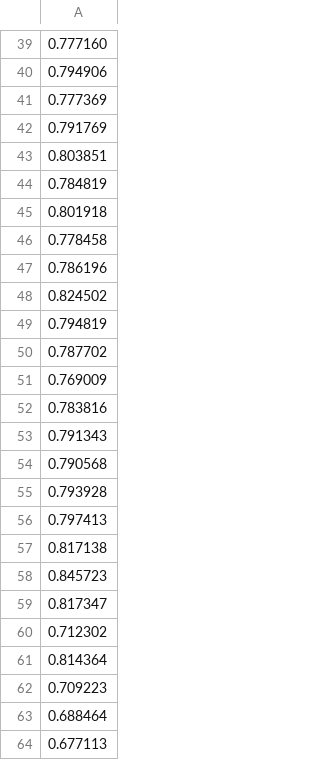
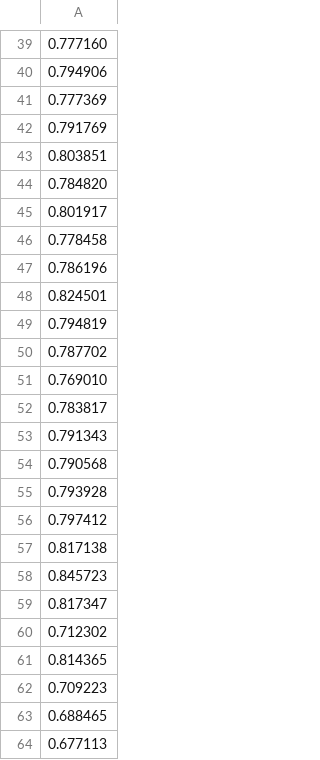
Before and after one commit to Atrix256/ProgressiveProjectiveBlueNoise2, a CSV file: out/White_one.csv, drawn as a sheet; only a part is shown, gaps mark what is left out; the diff covers the shown part only.

```diff
--- a/out/White_one.csv
+++ b/out/White_one.csv
@@ -43,11 +43,11 @@
 "0.803851"
-"0.784819"
-"0.801918"
+"0.784820"
+"0.801917"
 "0.778458"
 "0.786196"
-"0.824502"
+"0.824501"
 "0.794819"
 "0.787702"
-"0.769009"
-"0.783816"
+"0.769010"
+"0.783817"
 "0.791343"
@@ -55,3 +55,3 @@
 "0.793928"
-"0.797413"
+"0.797412"
 "0.817138"
@@ -60,5 +60,5 @@
 "0.712302"
-"0.814364"
+"0.814365"
 "0.709223"
-"0.688464"
+"0.688465"
 "0.677113"
```
Also changed, not shown: 16 edited cells elsewhere in this file, 60 other files.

→ **What needs to be done**
Search the entries for the word "file". Copy each line where it appears.

→ **Reply**
Before and after one commit to Atrix256/ProgressiveProjectiveBlueNoise2, a CSV file: out/White_one.csv, drawn as a sheet; only a part is shown, gaps mark what is left out; the diff covers the shown part only.
Also changed, not shown: 16 edited cells elsewhere in this file, 60 other files.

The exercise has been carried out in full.